China Calls for English Translation Change: Dragon to ‘Lóng’
As the Year of the Blue Dragon approaches, there is a growing call to change the official English translation of the Chinese dragon from “dragon” to “lóng” in China.
Yangtze Evening Post reported on the 7th (local time) that many Chinese school textbooks currently translate the dragon as it is. Still, with the Year of the Dragon approaching, the state-run media has been translating it as “lóng” more frequently.
CGTN, the English channel of China’s state-run CCTV, translated the Year of the Dragon as “Lóng Year” and the dragon dance as “Lóng Dance” in a news report about an event on the 9th of last month.
The first time the dragon was marked as “lóng” dates back to 1809. At that time, a British missionary translated the sound of the dragon as “lóng” while translating the Analects.
Some scholars have argued for about 20 years that “lóng” is the correct translation. Huang Ji, an associate professor of communications at Huadong Normal University, said in 2006 that the dragon should not be translated as “lóng”, and during the Two Sessions (the National People’s Congress and of the Chinese People’s Political Consultative Conference) in 2015, a political consultative committee member officially proposed to clarify the English translation of the dragon.
The local response to “lóng” is positive. In an online survey by the WeChat account Shanghai Wenlian, 9 out of 10 Chinese netizens chose “lóng.”
Meanwhile, it is believed that the Western dragon and the Chinese “lóng” are entirely different in China.
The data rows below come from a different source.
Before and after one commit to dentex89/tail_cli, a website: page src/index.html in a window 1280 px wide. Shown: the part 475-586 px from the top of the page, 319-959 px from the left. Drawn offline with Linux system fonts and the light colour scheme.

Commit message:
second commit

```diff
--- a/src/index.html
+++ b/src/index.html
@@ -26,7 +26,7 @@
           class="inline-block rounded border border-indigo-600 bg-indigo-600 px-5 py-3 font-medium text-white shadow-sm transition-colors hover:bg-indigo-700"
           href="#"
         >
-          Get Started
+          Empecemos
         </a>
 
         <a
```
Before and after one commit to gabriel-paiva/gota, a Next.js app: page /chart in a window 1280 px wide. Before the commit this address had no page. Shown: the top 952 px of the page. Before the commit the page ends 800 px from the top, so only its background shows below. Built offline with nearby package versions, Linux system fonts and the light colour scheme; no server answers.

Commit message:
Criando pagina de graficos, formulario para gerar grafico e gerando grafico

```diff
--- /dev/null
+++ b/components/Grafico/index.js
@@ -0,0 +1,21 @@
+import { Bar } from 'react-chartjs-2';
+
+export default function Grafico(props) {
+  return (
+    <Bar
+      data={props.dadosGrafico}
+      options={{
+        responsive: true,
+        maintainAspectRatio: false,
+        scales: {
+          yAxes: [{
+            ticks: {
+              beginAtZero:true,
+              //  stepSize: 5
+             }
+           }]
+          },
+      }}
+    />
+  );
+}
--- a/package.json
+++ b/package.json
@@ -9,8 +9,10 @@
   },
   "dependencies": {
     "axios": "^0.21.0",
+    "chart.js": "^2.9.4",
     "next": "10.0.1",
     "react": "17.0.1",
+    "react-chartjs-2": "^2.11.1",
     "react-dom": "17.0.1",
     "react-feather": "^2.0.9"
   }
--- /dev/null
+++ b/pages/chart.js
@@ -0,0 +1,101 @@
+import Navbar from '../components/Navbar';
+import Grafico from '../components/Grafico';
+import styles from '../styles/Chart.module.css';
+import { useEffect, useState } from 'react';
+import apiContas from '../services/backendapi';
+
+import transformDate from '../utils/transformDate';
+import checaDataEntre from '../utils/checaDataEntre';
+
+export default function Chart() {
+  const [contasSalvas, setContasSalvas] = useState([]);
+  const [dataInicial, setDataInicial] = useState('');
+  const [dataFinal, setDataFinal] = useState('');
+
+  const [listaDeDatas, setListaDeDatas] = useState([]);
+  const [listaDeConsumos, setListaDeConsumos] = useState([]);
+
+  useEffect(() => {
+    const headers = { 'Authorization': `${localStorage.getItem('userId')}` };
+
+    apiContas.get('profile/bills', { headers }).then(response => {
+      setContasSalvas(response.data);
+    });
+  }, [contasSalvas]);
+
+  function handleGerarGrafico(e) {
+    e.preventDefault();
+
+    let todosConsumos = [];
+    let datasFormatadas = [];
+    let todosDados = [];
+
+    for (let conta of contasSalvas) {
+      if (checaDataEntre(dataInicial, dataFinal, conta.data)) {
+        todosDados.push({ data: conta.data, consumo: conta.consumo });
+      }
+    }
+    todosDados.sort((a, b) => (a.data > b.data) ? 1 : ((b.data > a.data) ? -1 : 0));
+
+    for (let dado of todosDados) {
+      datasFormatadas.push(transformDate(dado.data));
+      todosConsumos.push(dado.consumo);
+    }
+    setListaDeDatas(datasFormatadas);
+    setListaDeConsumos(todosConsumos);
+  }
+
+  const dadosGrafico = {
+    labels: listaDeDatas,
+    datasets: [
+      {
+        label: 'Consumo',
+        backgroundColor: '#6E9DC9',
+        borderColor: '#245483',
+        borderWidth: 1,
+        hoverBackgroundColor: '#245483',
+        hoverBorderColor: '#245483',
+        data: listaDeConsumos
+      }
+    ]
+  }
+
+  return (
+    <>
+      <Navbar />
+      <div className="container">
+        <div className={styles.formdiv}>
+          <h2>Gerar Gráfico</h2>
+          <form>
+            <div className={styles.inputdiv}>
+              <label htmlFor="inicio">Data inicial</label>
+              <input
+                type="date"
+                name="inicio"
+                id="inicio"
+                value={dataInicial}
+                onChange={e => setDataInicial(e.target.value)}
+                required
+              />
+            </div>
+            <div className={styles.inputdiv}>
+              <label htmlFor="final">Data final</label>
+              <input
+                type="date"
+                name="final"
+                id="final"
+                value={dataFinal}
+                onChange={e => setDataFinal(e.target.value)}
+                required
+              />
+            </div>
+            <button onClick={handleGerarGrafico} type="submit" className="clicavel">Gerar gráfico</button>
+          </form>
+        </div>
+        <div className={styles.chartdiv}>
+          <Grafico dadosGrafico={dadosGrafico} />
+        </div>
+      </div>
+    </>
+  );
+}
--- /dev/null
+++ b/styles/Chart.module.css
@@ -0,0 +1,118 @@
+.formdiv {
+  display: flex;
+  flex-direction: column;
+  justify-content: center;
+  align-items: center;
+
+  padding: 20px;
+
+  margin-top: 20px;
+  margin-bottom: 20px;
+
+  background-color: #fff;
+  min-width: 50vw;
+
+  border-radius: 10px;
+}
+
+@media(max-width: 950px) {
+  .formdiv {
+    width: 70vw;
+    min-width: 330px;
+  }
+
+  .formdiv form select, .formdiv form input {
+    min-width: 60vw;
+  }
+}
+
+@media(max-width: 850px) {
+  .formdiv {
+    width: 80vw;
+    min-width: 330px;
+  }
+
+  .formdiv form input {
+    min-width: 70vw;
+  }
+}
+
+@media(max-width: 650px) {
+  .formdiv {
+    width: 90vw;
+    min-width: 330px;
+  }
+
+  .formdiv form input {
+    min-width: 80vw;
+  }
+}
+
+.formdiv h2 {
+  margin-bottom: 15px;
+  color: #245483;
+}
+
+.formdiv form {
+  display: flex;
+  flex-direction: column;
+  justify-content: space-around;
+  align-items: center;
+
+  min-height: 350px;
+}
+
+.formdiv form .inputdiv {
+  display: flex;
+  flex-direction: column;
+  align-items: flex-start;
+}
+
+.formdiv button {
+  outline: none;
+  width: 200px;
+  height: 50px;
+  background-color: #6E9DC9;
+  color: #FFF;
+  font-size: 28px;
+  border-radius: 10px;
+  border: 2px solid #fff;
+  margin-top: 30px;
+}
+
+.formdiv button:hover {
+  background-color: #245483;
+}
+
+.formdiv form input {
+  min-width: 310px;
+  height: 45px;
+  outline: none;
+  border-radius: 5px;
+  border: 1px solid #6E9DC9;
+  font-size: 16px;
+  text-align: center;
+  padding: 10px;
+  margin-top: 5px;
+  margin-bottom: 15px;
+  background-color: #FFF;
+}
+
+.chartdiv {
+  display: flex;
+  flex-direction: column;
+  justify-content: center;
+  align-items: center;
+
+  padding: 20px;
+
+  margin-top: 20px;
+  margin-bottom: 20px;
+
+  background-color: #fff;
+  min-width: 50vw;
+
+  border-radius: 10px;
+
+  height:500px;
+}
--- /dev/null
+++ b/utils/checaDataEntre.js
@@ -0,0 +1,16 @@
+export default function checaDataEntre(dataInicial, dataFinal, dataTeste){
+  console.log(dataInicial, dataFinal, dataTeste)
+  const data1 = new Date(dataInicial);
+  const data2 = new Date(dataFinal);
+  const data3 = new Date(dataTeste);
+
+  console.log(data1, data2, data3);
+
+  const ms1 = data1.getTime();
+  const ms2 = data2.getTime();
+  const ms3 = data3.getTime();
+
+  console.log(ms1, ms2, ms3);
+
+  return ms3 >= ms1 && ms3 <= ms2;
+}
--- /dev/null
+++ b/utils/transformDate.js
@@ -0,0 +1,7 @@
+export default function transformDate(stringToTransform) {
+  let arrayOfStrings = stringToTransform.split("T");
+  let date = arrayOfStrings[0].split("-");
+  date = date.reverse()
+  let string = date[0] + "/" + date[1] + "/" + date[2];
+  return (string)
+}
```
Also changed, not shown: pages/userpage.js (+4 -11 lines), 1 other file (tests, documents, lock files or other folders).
The reason is that while in East Asia, the dragon usually signifies luck, the dragon in the West often symbolizes evil. In East Asia, the dragon is often depicted without wings and in colors like gold, while in Western Asia, the dragon is frequently drawn with large wings and is usually black.